Last week, as part of the monthly “Noir at the Bar” readings at Shade in NYC, I read an abridged version of “The Last Redemption of Bill,” a hardboiled story narrated by an ultra-intelligent parasite living inside a corrupt public-health inspector. Noir meets Cronenbergian body horror, in other words. You can check the live reading out in the video clip above; the full version of the story appears in Somebody’s Trying to Kill Me, a book of noir tales coming out next month.
The newest (and last, unfortunately) issue of ThugLit, that bimonthly compendium of noir and hardboiled fiction, features my short story “A Bad Day in Boat Repo.” And that story features your daily recommended intake of snarky dialogue, explosions, and doomed characters. Available in Kindle and paperback, and includes eleven other stories from some damn great writers.

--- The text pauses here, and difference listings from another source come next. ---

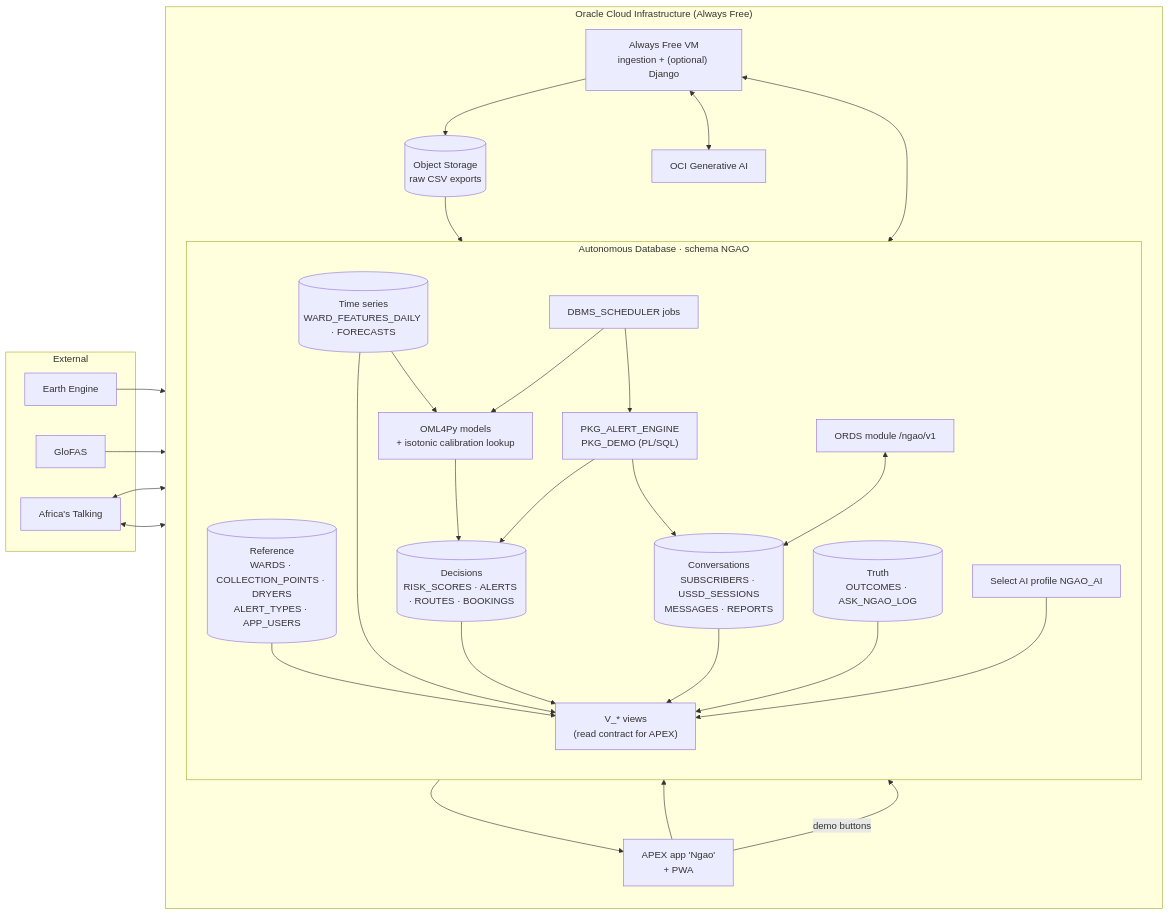
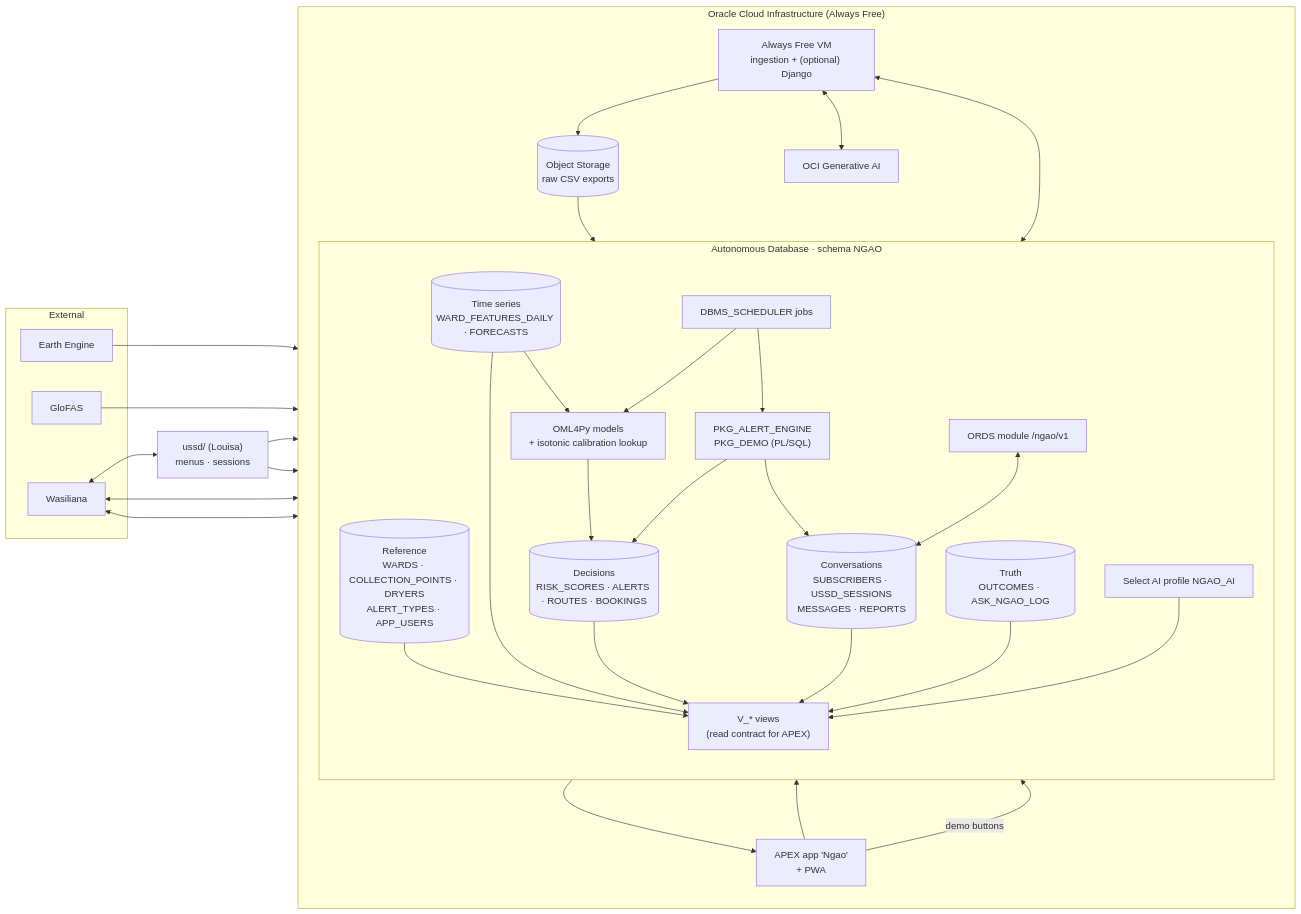
The second of 8 diagrams in docs/ARCHITECTURE.md (ChristopherKiokoStrathmore/DrainSense-Global), drawn with Mermaid before and after one commit. The commit also changed other lines of this file and 14 other files, not shown here.

````diff
--- a/docs/ARCHITECTURE.md
+++ b/docs/ARCHITECTURE.md
@@ -66,46 +68,50 @@
 ```mermaid
 flowchart LR
   subgraph OCI["Oracle Cloud Infrastructure (Always Free)"]
     direction TB
     subgraph ADB["Autonomous Database · schema NGAO"]
       direction TB
       T1[("Reference<br/>WARDS · COLLECTION_POINTS · DRYERS<br/>ALERT_TYPES · APP_USERS")]
       T2[("Time series<br/>WARD_FEATURES_DAILY · FORECASTS")]
       T3[("Decisions<br/>RISK_SCORES · ALERTS · ROUTES · BOOKINGS")]
       T4[("Conversations<br/>SUBSCRIBERS · USSD_SESSIONS<br/>MESSAGES · REPORTS")]
       T5[("Truth<br/>OUTCOMES · ASK_NGAO_LOG")]
       V["V_* views<br/>(read contract for APEX)"]
       OML["OML4Py models<br/>+ isotonic calibration lookup"]
       PLSQL["PKG_ALERT_ENGINE<br/>PKG_DEMO (PL/SQL)"]
       SCHED["DBMS_SCHEDULER jobs"]
       SAI["Select AI profile NGAO_AI"]
       ORDSN["ORDS module /ngao/v1"]
     end
     APEXN["APEX app 'Ngao'<br/>+ PWA"]
     GENAI["OCI Generative AI"]
     OSTORE[("Object Storage<br/>raw CSV exports")]
     VM["Always Free VM<br/>ingestion + (optional) Django"]
   end
   subgraph EXT["External"]
     GEE["Earth Engine"]
     EWDS["GloFAS"]
-    AT["Africa's Talking"]
+    WA["Wasiliana"]
   end
+  USSDAPP["ussd/ (Louisa)<br/>menus · sessions"]
 
   GEE --> VM --> OSTORE --> T2
   EWDS --> VM
   T2 --> OML --> T3
   SCHED --> OML
   SCHED --> PLSQL
   PLSQL --> T3
   PLSQL --> T4
   T1 & T2 & T3 & T4 & T5 --> V
   V --> APEXN
   APEXN --> SAI --> V
   APEXN -- "demo buttons" --> PLSQL
-  AT <--> VM
-  AT <--> ORDSN
+  WA <--> USSDAPP
+  WA <--> VM
+  USSDAPP --> VM
+  WA <--> ORDSN
   VM <--> T4
+  USSDAPP --> T4
   ORDSN <--> T4
   VM <--> GENAI
 ```
````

And available August 2, but ready for Kindle pre-order now: “Somebody’s Trying to Kill Me: 17 Noir Tales.” Some of these yarns have been published in Shotgun Honey, Thuglit, Crime Syndicate Magazine, Carrier Pigeon, and other magazines; the title novella, a murder mystery set in hipster Brooklyn, is all new. Paperback edition will be out in mid-August.
In the latest issue of Crime Syndicate Magazine, my short story, “Stickup.” Gentrification-fueled shotgun mayhem, available in Kindle and paperback. Stick around for eight other great crime stories.

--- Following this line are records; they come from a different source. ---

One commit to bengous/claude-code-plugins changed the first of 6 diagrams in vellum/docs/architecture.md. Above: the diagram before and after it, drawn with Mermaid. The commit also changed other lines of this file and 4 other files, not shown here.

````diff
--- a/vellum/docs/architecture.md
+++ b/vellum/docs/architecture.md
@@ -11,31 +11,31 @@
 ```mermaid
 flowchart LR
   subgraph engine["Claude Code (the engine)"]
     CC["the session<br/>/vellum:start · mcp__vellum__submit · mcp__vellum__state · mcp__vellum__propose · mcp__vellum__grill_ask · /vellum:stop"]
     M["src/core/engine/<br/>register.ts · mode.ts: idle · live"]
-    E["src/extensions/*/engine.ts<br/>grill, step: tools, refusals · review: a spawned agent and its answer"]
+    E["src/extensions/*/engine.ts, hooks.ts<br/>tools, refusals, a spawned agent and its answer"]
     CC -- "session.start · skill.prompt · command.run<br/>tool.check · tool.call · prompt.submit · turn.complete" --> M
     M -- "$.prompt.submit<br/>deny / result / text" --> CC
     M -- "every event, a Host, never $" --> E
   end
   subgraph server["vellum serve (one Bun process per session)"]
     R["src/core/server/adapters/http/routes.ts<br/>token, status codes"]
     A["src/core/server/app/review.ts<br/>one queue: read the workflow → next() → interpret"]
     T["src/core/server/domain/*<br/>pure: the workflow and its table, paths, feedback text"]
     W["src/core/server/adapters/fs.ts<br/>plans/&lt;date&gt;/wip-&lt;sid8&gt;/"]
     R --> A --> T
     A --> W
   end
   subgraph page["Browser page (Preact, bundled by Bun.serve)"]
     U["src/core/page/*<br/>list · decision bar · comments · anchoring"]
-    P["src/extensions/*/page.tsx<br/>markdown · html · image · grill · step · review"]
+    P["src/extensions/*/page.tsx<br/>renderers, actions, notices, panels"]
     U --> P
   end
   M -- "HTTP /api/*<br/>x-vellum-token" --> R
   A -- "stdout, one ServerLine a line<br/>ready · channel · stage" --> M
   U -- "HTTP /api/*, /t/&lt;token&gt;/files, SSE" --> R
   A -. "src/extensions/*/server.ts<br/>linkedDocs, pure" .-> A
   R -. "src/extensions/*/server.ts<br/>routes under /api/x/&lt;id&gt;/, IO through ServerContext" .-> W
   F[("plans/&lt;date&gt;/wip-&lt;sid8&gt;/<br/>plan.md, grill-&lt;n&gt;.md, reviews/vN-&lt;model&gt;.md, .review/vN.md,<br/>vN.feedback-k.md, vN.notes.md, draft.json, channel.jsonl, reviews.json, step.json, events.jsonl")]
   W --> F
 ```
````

Up at 7×7.la: “Soul in the Shell,” a poetry/photography collaboration between yours truly and Trey Wright. Glittering madness in suburbia.

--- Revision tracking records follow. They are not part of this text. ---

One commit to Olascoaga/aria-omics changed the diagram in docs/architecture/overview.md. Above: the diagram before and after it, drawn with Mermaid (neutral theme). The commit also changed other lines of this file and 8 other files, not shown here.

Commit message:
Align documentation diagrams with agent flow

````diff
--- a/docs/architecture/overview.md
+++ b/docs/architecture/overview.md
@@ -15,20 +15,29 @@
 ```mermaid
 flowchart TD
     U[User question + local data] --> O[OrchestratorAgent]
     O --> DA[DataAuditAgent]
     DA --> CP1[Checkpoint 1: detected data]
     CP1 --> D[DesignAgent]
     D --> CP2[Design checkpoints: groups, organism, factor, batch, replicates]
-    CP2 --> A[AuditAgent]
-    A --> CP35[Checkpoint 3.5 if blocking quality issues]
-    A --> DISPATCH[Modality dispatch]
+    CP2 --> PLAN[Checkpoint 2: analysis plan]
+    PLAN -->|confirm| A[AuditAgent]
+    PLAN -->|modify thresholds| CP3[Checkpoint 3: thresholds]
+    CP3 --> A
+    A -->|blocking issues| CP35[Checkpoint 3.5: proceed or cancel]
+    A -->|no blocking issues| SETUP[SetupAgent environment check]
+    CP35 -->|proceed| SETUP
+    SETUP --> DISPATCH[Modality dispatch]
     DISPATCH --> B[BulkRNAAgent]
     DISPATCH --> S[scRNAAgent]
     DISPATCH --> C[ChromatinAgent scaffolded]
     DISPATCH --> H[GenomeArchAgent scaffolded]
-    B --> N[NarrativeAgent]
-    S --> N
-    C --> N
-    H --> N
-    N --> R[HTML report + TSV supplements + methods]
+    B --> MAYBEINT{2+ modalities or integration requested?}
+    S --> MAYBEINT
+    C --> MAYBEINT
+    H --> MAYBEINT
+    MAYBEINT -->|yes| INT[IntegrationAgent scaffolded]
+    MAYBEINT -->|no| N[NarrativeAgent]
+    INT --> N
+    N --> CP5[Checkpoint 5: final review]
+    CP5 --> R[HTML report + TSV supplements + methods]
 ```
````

And over at Out of the Gutter Online, a bit of crime-related flash fiction: “Next Week: Tennis Lessons.” A woman’s decision to have an affair goes bloodily (and hilariously) wrong.
In the latest issue of Rust + Moth, a poem, “Cockatoo.” Based somewhat on true events.
Later this year, One Eye Press will also publish my noir novella, “A Brutal Bunch of Heartbroken Saps.” Here’s the plot rundown from their site:
Bill spent his whole life thinking he could stay one step ahead of trouble. His hustling skills on the streets of Brooklyn and Queens earned him a lot of money, respect from his fellow criminals, and the love of a woman known for breaking arms as well as hearts. But trouble got a little too close, and now Bill is on the run, pursued by an assassin with a penchant for sick jokes and Elvis tunes.
Midway through his cross-country flight, Bill stops off in a small town, thinking he can rest for a few hours. Pausing for a beer, though, just gives trouble a chance to finally grab him by the neck. Waking up in chains after a hard knockout, his cash and gun stolen, he discovers some local folks who are even more brutal than the hoodlums he left behind in New York.
Stripped of everything but his wits, Bill needs to figure out how to save his money and his life. Because if he fails, he’s headed back to the Big Apple… in a bag.
Cover reveal, publication date, etc. all coming soon.
Recently on Shotgun Honey: “Whoops,” a flash-fiction story. Come for the SWAT raid, stay for the punchline.
In Issue 21 of Thuglit, my short story, “A Nice Pair of Guns.” Murder, mayhem, monkey masks, and rocket launchers, kicking off with this opening paragraph:
“We came home from the movies to find our front door kicked open, both floors ransacked, half the food in the fridge missing. My five-year-old daughter ran into her bedroom, screaming, to make sure her toys were safe. She loves her two Pink Princess dolls, which I won for her at the trick-shooting booth at the state fair. Her toys were safe, but when I went into my bedroom, I found that the frisky varmint had stolen my favorite playthings: a pair of AR-15s with very expensive scopes.”
Things just go downhill from there.
And in the newest (and first) issue of Crime Syndicate, my short story, “Dee The Friendly Grizzly’s Little Miracle.” I read an earlier version at November’s NYC Noir at the Bar, but this update features a new (and slightly more hopeful) ending for the sad-sack protagonist.
Nothing like starting the New Year with a little bit of crime and punishment…